Palestinian officials say dozens of Ultra-Orthodox Jewish settlers attacked Al-Aqsa Mosque compound as they called for marking the Jewish Hanukkah into the religious site

Updated Jul 28, 2015

Al-Aqsa Mosque compound on Monday was attacked by dozens of Ultra-Orthodox Jewish settlers, as they called for marking the Jewish Hanukkah into the religious site, according to Palestinian officials.

“Around 70 Jewish settlers stormed the Al-Aqsa complex through the Al-Magharbeh Gate under Israeli police protection," said Sheikh Azzam al-Khatib, the General Director of Muslim Endowments and Al-Aqsa Affairs in Palestine.

He said attackers stormed into the compound with the help of Israeli police forces, as Muslim worshipers tried to stand up to them.

Three Muslim worshipers were detained by Israeli police when they tried to stop the attack, said Al-Khatib.

The attack is not the first by the Jewish settlers.

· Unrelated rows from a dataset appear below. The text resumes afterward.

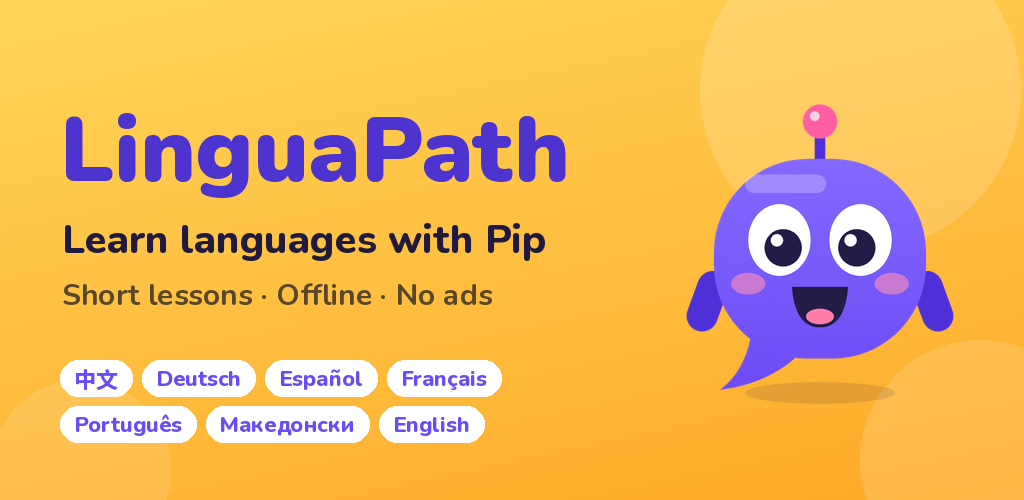
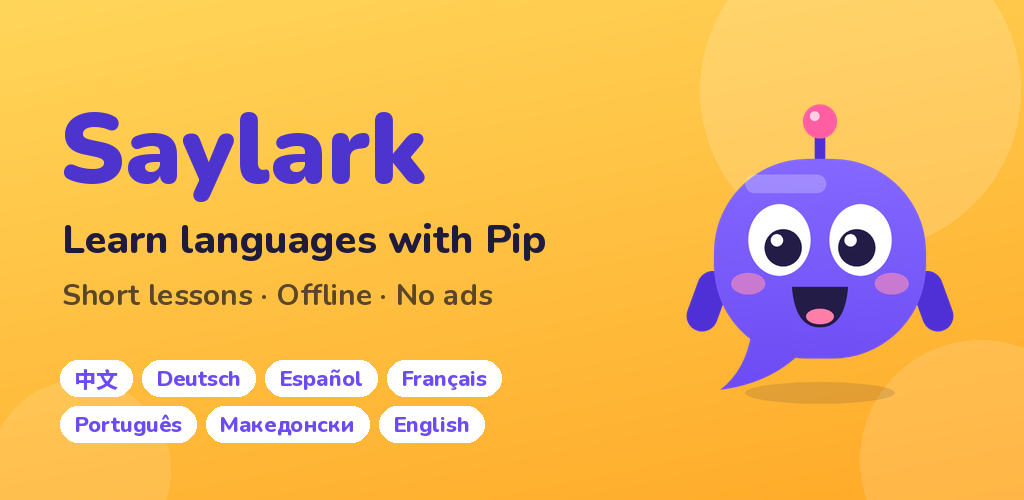
Rename the app to Saylark
App name, store listings, graphics, web page and privacy policy now say
Saylark. The Android app id becomes com.ruflo.saylark (not yet on Play,
so this is the last cheap moment) and the test APK is Saylark.apk.

Claude-Session: https://claude.ai/code/session_017oMqBrsgcY8ukK93bMDnXF

Changed region(s): [[0.0625, 0.21, 0.5625, 0.42]]

diff --git a/web/privacy.html b/web/privacy.html
@@ -3,7 +3,7 @@
 <head>
   <meta charset="UTF-8">
   <meta name="viewport" content="width=device-width, initial-scale=1">
-  <title>LinguaPath Privacy Policy</title>
+  <title>Saylark Privacy Policy</title>
   <style>
     body { font-family: Nunito, -apple-system, "Segoe UI", Roboto, sans-serif; max-width: 680px; margin: 0 auto; padding: 32px 16px 64px; line-height: 1.6; color: #1f2933; background: #fff; }
     h1 { font-size: 1.8rem; margin-bottom: 0; }
@@ -12,9 +12,9 @@
   </style>
 </head>
 <body>
-  <h1>LinguaPath Privacy Policy</h1>
+  <h1>Saylark Privacy Policy</h1>
   <p class="date">Last updated: 17 October 2026</p>
-  <p>LinguaPath is a language learning app. We built it so that it works without collecting anything about you.</p>
+  <p>Saylark is a language learning app. We built it so that it works without collecting anything about you.</p>
   <p><strong>What we collect:</strong> nothing. The app has no account, no analytics, no advertising and no network access.</p>
   <p><strong>What stays on your device:</strong> your chosen languages, lesson progress, XP, streak and review schedule are saved only in the app's private storage on your phone. Uninstalling the app or using "Reset all progress" deletes them. They are never sent to us or anyone else.</p>
   <p><strong>Pronunciation:</strong> words are spoken by your phone's built-in text-to-speech engine (for example Google Speech Services). The app sends only the word being pronounced to that engine on your device; please see your phone's text-to-speech provider for its own privacy policy.</p>

diff --git a/test/app_test.dart b/test/app_test.dart
@@ -3,10 +3,10 @@ import 'dart:io';
 
 import 'package:flutter/material.dart';
 import 'package:flutter_test/flutter_test.dart';
-import 'package:linguapath/data/models.dart';
-import 'package:linguapath/logic/app_state.dart';
-import 'package:linguapath/logic/sounds.dart';
-import 'package:linguapath/main.dart';
+import 'package:saylark/data/models.dart';
+import 'package:saylark/logic/app_state.dart';
+import 'package:saylark/logic/sounds.dart';
+import 'package:saylark/main.dart';
 import 'package:shared_preferences/shared_preferences.dart';
 
 ContentBundle loadContent() {
@@ -100,7 +100,7 @@ void main() {
     addTearDown(tester.view.reset);
     addTearDown(tester.platformDispatcher.clearAccessibilityFeaturesTestValue);
     final s = await freshState();
-    await tester.pumpWidget(LinguaPathApp(state: s));
+    await tester.pumpWidget(SaylarkApp(state: s));
     expect(find.textContaining('Which language do you want to learn?'), findsOneWidget);
     expect(s.nativeCode, 'en');
     expect(find.text('English'), findsNothing, reason: 'the base language is not offered as a course');

diff --git a/lib/main.dart b/lib/main.dart
@@ -13,11 +13,11 @@ Future<void> main() async {
   WidgetsFlutterBinding.ensureInitialized();
   final content = await ContentRepository().load();
   final prefs = await SharedPreferences.getInstance();
-  runApp(LinguaPathApp(state: AppState(content, prefs)));
+  runApp(SaylarkApp(state: AppState(content, prefs)));
 }
 
-class LinguaPathApp extends StatelessWidget {
-  const LinguaPathApp({super.key, required this.state});
+class SaylarkApp extends StatelessWidget {
+  const SaylarkApp({super.key, required this.state});
 
   final AppState state;
 
@@ -26,7 +26,7 @@ class LinguaPathApp extends StatelessWidget {
     final app = AppScope(
       state: state,
       child: MaterialApp(
-        title: 'LinguaPath',
+        title: 'Saylark',
         debugShowCheckedModeBanner: false,
         theme: buildTheme(Brightness.light),
         darkTheme: buildTheme(Brightness.dark),

diff --git a/web/index.html b/web/index.html
@@ -18,7 +18,7 @@
 
   <meta charset="UTF-8">
   <meta content="IE=Edge" http-equiv="X-UA-Compatible">
-  <meta name="description" content="LinguaPath: learn Chinese, English, German and Portuguese.">
+  <meta name="description" content="Saylark: learn Chinese, German, Spanish, French, Portuguese and Macedonian.">
 
   <!-- iOS meta tags & icons -->
   <meta name="mobile-web-app-capable" content="yes">
@@ -29,7 +29,7 @@
   <!-- Favicon -->
   <link rel="icon" type="image/png" href="favicon.png"/>
 
-  <title>LinguaPath</title>
+  <title>Saylark</title>
   <link rel="manifest" href="manifest.json">
 </head>
 <body>

diff --git a/tool/render_icons_test.dart b/tool/render_icons_test.dart
@@ -3,8 +3,8 @@
 // Output goes to tool/icons/, then tool/make_icons.py resizes it for Android, web and Play.
 import 'package:flutter/material.dart';
 import 'package:flutter_test/flutter_test.dart';
-import 'package:linguapath/ui/mascot.dart';
-import 'package:linguapath/ui/palette.dart';
+import 'package:saylark/ui/mascot.dart';
+import 'package:saylark/ui/palette.dart';
 
 Widget _canvas(Widget child) => MediaQuery(
       data: const MediaQueryData(),

diff --git a/lib/ui/mascot.dart b/lib/ui/mascot.dart
@@ -6,7 +6,7 @@ import 'palette.dart';
 
 enum MascotMood { idle, happy, cheer, sad, thinking }
 
-/// Pip, LinguaPath's guide: a little speech-bubble creature.
+/// Pip, Saylark's guide: a little speech-bubble creature.
 /// Drawn in code so it stays crisp at any size and can bob and blink.
 class Mascot extends StatefulWidget {
   const Mascot({super.key, this.mood = MascotMood.idle, this.size = 96, this.animate = true});

diff --git a/lib/screens/onboarding_screen.dart b/lib/screens/onboarding_screen.dart
@@ -28,7 +28,7 @@ class OnboardingScreen extends StatelessWidget {
           children: [
             if (!fromSettings) ...[
               Center(
-                child: Text('LinguaPath',
+                child: Text('Saylark',
                     style: theme.textTheme.headlineMedium?.copyWith(color: Palette.violet, letterSpacing: -0.5)),
               ),
               const SizedBox(height: 16),

diff --git a/lib/screens/settings_tab.dart b/lib/screens/settings_tab.dart
@@ -103,7 +103,7 @@ class SettingsTab extends StatelessWidget {
         ),
         const AboutListTile(
           icon: Icon(Icons.info_outline),
-          applicationName: 'LinguaPath',
+          applicationName: 'Saylark',
           applicationVersion: '1.0.0',
           aboutBoxChildren: [
             Text('Learn languages offline. No account, no ads, no data leaves your phone.'),

diff --git a/test/exercises_test.dart b/test/exercises_test.dart
@@ -3,8 +3,8 @@ import 'dart:io';
 import 'dart:math';
 
 import 'package:flutter_test/flutter_test.dart';
-import 'package:linguapath/data/models.dart';
-import 'package:linguapath/logic/exercises.dart';
+import 'package:saylark/data/models.dart';
+import 'package:saylark/logic/exercises.dart';
 
 void main() {
   Map<String, dynamic> read(String path) =>

diff --git a/test/answer_check_test.dart b/test/answer_check_test.dart
@@ -1,6 +1,6 @@
 import 'package:flutter_test/flutter_test.dart';
-import 'package:linguapath/data/models.dart';
-import 'package:linguapath/logic/answer_check.dart';
+import 'package:saylark/data/models.dart';
+import 'package:saylark/logic/answer_check.dart';
 
 void main() {
   bool ok(String typed, String text, [String? roman]) =>

diff --git a/lib/ui/palette.dart b/lib/ui/palette.dart
@@ -1,6 +1,6 @@
 import 'package:flutter/material.dart';
 
-/// LinguaPath's colors. Violet brand, sunny yellow highlights,
+/// Saylark's colors. Violet brand, sunny yellow highlights,
 /// and one bright color per unit so the course path feels like a journey.
 class Palette {
   static const violet = Color(0xFF6C4BF4);

diff --git a/test/content_test.dart b/test/content_test.dart
@@ -2,7 +2,7 @@ import 'dart:convert';
 import 'dart:io';
 
 import 'package:flutter_test/flutter_test.dart';
-import 'package:linguapath/data/models.dart';
+import 'package:saylark/data/models.dart';
 
 /// Guards the content files, so a new language can't ship with gaps.
 void main() {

Israeli security forces and a number of Jewish settlers stormed the Al-Aqsa compound on Nov. 6, injuring many Palestinians.

The violence comes as extremist Jewish settlers have been engaging in ‘price-tag’ attacks on mosques and churches.

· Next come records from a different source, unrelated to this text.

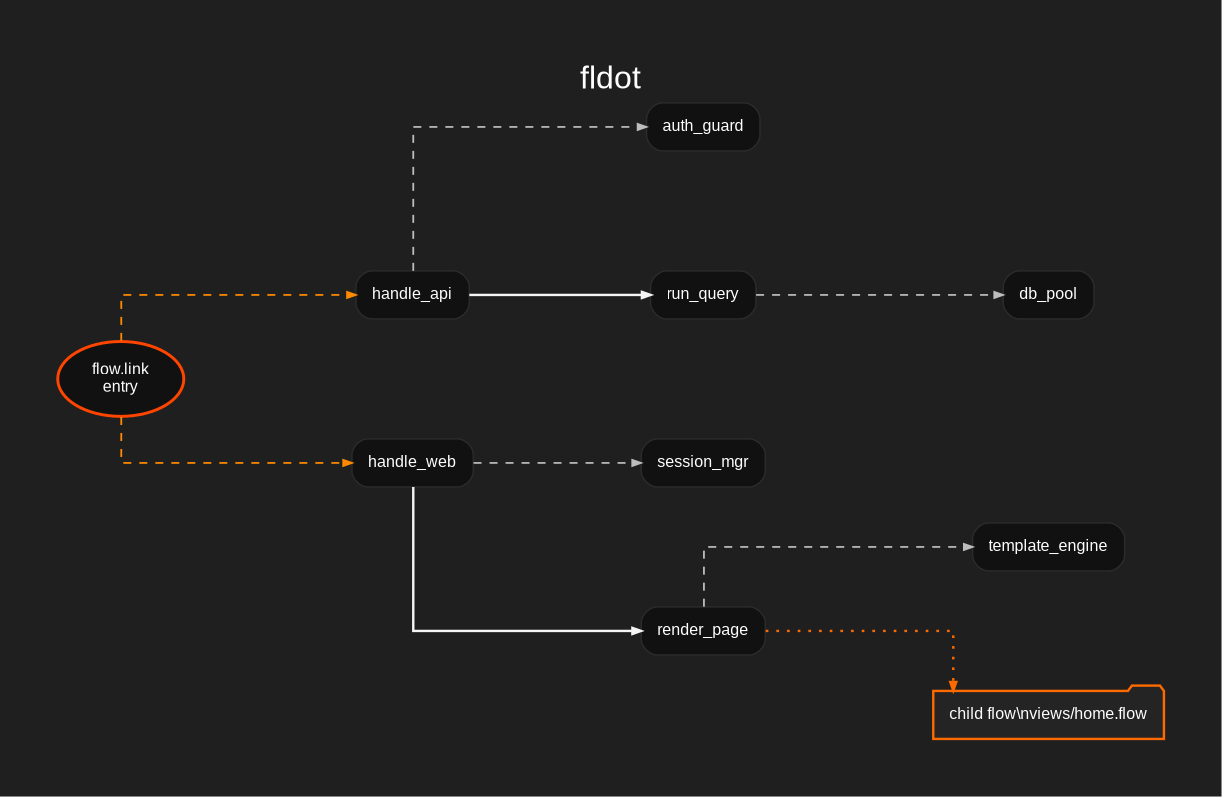
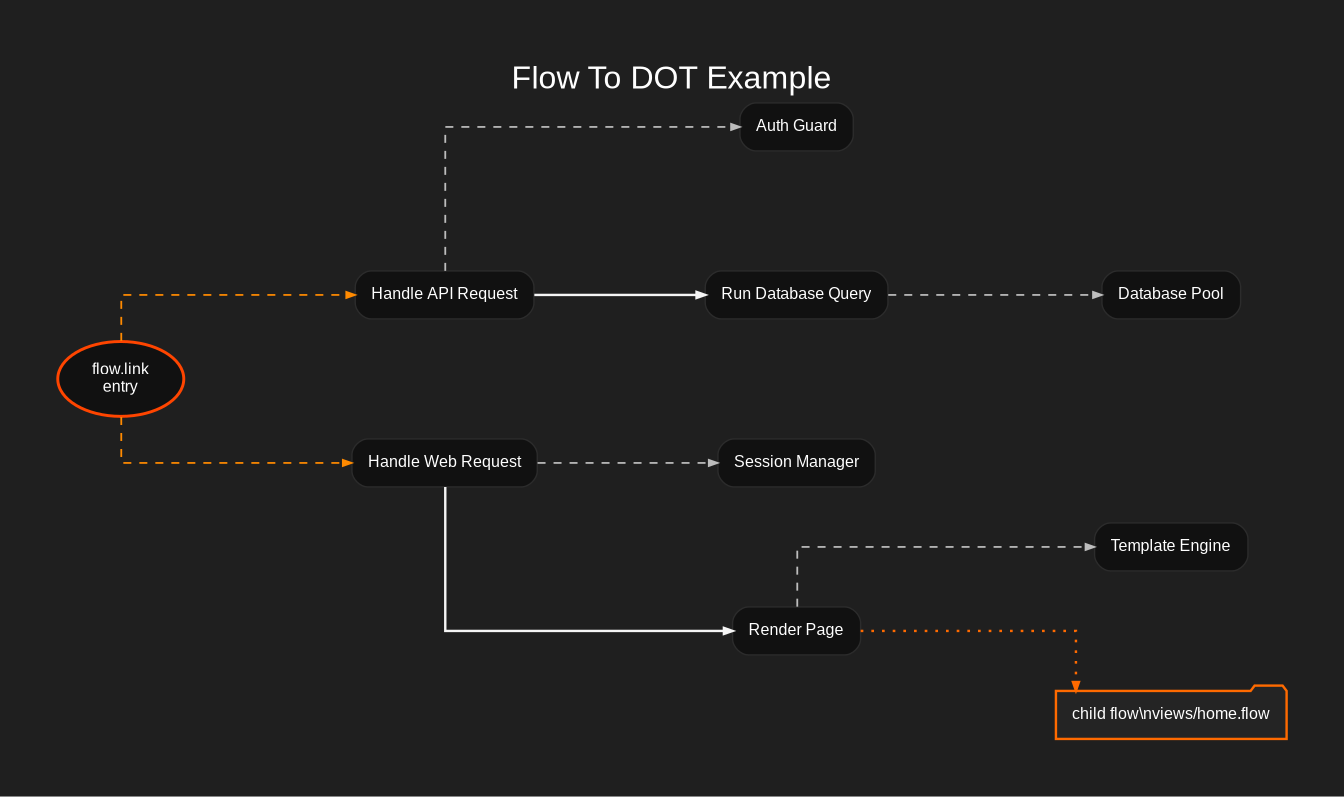
docs: add metadata section to README and enhance example files with metadata titles

diff --git a/src/fldot.c b/src/fldot.c
@@ -122,6 +122,19 @@ static void kc_records_add(kc_flow_records *r, const char *key, const char *valu
 }
 
 /**
+ * @brief Find one record value by exact key.
+ * @param r Records array.
+ * @param key Key to search.
+ * @return Matching value, or NULL when missing.
+ */
+static const char *kc_records_get(const kc_flow_records *r, const char *key) {
+    for (size_t i = 0; i < r->count; i++) {
+        if (strcmp(r->items[i].key, key) == 0) return r->items[i].value;
+    }
+    return NULL;
+}
+
+/**
  * @brief Add a unique string to the dynamic array.
  * @param s Strings array.
  * @param v Value to add.
@@ -160,6 +173,40 @@ static void kc_dot_quote(FILE *out, const char *s) {
         }
     }
     fputc('"', out);
+}
+
+/**
+ * @brief Build one metadata key for a referenced flow element.
+ * @param prefix Element prefix.
+ * @param ref Element reference.
+ * @param field Metadata field name.
+ * @return Allocated metadata key.
+ */
+static char *kc_meta_key(const char *prefix, const char *ref, const char *field) {
+    size_t n = strlen(prefix) + strlen(ref) + strlen(".meta.") + strlen(field);
+    char *key = (char *)kc_xmalloc(n + 1);
+    sprintf(key, "%s%s.meta.%s", prefix, ref, field);
+    return key;
+}
+
+/**
+ * @brief Find metadata for a referenced flow element.
+ * @param r Records array.
+ * @param prefix Element prefix.
+ * @param ref Element reference.
+ * @param field Metadata field name.
+ * @return Metadata value, or NULL when missing.
+ */
+static const char *kc_meta_value(
+const kc_flow_records *r,
+const char *prefix,
+const char *ref,
+const char *field
+) {
+    char *key = kc_meta_key(prefix, ref, field);
+    const char *value = kc_records_get(r, key);
+    free(key);
+    return value;
 }
 
 /**
@@ -282,6 +329,7 @@ static int kc_fldot_read_records(FILE *fp, kc_flow_records *r) {
 static int kc_fldot_generate_dot(const kc_flow_records *r, FILE *out) {
     kc_flow_strings nodes = {0}, funcs = {0}, files = {0};
     const char *flow_id = "flow";
+    const char *flow_title = NULL;
     for (size_t i = 0; i < r->count; i++) {
         char *ref = NULL, *field;
         if ((field = kc_field_after(r->items[i].key, "node.", &ref))) {
@@ -300,20 +348,29 @@ static int kc_fldot_generate_dot(const kc_flow_records *r, FILE *out) {
         }
     }
 
+    flow_title = kc_records_get(r, "flow.meta.title");
+    if (!flow_title) flow_title = flow_id;
+
     fprintf(out, "digraph "); kc_dot_quote(out, flow_id); fputs(" {\n", out);
-    fprintf(out, "  graph [rankdir=\"" KCV_GRAPH_RANKDIR "\", bgcolor=\"" KCV_BG "\", fontname=\"" KCV_FONT "\", fontcolor=\"" KCV_GRAPH_TEXT "\", label=\"%s\", labelloc=t, fontsize=" KCV_GRAPH_FONTSIZE ", pad=" KCV_GRAPH_PAD ", nodesep=" KCV_GRAPH_NODESEP ", ranksep=" KCV_GRAPH_RANKSEP ", splines=\"" KCV_GRAPH_SPLINES "\"];\n", flow_id);
+    fprintf(out, "  graph [rankdir=\"" KCV_GRAPH_RANKDIR "\", bgcolor=\"" KCV_BG "\", fontname=\"" KCV_FONT "\", fontcolor=\"" KCV_GRAPH_TEXT "\", label=");
+    kc_dot_quote(out, flow_title);
+    fputs(", labelloc=t, fontsize=" KCV_GRAPH_FONTSIZE ", pad=" KCV_GRAPH_PAD ", nodesep=" KCV_GRAPH_NODESEP ", ranksep=" KCV_GRAPH_RANKSEP ", splines=\"" KCV_GRAPH_SPLINES "\"];\n", out);
     fprintf(out, "  node [shape=\"" KCV_NODE_SHAPE "\", style=\"" KCV_NODE_STYLE "\", fillcolor=\"" KCV_NODE_FILL "\", color=\"" KCV_NODE_BORDER "\", fontname=\"" KCV_FONT "\", fontcolor=\"" KCV_NODE_TEXT "\", fontsize=" KCV_NODE_FONTSIZE ", margin=\"" KCV_NODE_MARGIN "\"];\n");
     fprintf(out, "  edge [arrowsize=" KCV_EDGE_ARROWSIZE ", penwidth=" KCV_EDGE_PENWIDTH "];\n");
     kc_dot_quote(out, "flow:entry"); fputs(" [label=\"flow.link\\nentry\", shape=\"" KCV_ENTRY_SHAPE "\", fillcolor=\"" KCV_ENTRY_FILL "\", color=\"" KCV_ENTRY_BORDER "\", penwidth=" KCV_ENTRY_PENWIDTH "];\n", out);
 
     for (size_t i = 0; i < nodes.count; i++) {
+        const char *label = kc_meta_value(r, "node.", nodes.items[i], "title");
+        if (!label) label = nodes.items[i];
         char b[1024]; snprintf(b, sizeof(b), "node:%s", nodes.items[i]);
-        kc_dot_quote(out, b); fprintf(out, " [label="); kc_dot_quote(out, nodes.items[i]); fputs("];\n", out);
+        kc_dot_quote(out, b); fprintf(out, " [label="); kc_dot_quote(out, label); fputs("];\n", out);
     }
     for (size_t i = 0; i < funcs.count; i++) {
         char b[1024]; snprintf(b, sizeof(b), "func:%s", funcs.items[i]);
         char l[1024]; snprintf(l, sizeof(l), "func.%s", funcs.items[i]);
-        kc_dot_quote(out, b); fprintf(out, " [label="); kc_dot_quote(out, l); fputs(", shape=\"" KCV_FUNC_SHAPE "\", fillcolor=\"" KCV_FUNC_FILL "\", color=\"" KCV_FUNC_BORDER "\", penwidth=" KCV_FUNC_PENWIDTH "];\n", out);
+        const char *label = kc_meta_value(r, "func.", funcs.items[i], "title");
+        if (!label) label = l;
+        kc_dot_quote(out, b); fprintf(out, " [label="); kc_dot_quote(out, label); fputs(", shape=\"" KCV_FUNC_SHAPE "\", fillcolor=\"" KCV_FUNC_FILL "\", color=\"" KCV_FUNC_BORDER "\", penwidth=" KCV_FUNC_PENWIDTH "];\n", out);
     }
     for (size_t i = 0; i < files.count; i++) {
         char b[1024]; snprintf(b, sizeof(b), "file:%s", files.items[i]);

diff --git a/README.md b/README.md
@@ -43,6 +43,27 @@ dot -Tpng example.dot -o example.png
 
 ---
 
+## Flow Metadata
+
+Flow documents may attach display metadata under the `meta` namespace:
+
+```flow
+flow.meta.title=Website Runtime
+flow.meta.summary=Registers the listener and dispatches parsed requests.
+
+node.router.meta.title=Request Router
+node.router.meta.summary=Extracts request.path from parsed HTTP fields.
+```
+
+`fldot` builds graph structure from execution fields such as `flow.link`,
+`node.*.link`, `node.*.use`, and `node.*.file`. It uses `flow.meta.title` as
+the visible graph label, and `node.*.meta.title` or `func.*.meta.title` as
+visible element labels when present. Other metadata fields remain valid Flow
+data and are safe to keep in input documents; `*.meta.summary` can later map to
+DOT tooltip or graph-comment attributes.
+
+---
+
 ## Theming
 
 The visual appearance of the generated DOT graphs is fully customizable through the `src/theme.h` C header file. `fldot` is built with a sleek, dark KaisarCode product theme by default.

The ‘price-tag’ attacks were mentioned in the U.S. 2013 Country Reports on Terrorism, released in April of 2013, which included a reference to a growing wave of racist anti-Palestinian vandalism.

"Attacks by extremist Israeli settlers against Palestinian residents, property, and places of worship in the West Bank continued and were largely unprosecuted," the report said, citing U.N. data.

Extremist Israeli settlers attacked Palestinians 399 times in 2013, resulting in many injuries and much property damage, according to the U.S. report, citing the U.N. Office of the Coordinator for Humanitarian Affairs data.

"Violent extremists, including Israeli settlers, vandalized five mosques and three churches in Jerusalem and the West Bank." said the U.S. report.

For Muslims, Al-Aqsa is the world's third holiest site. Jews, for their part, refer to the area as the "Temple Mount," claiming it was the site of two Jewish temples in ancient times.

TRTWorld and agencies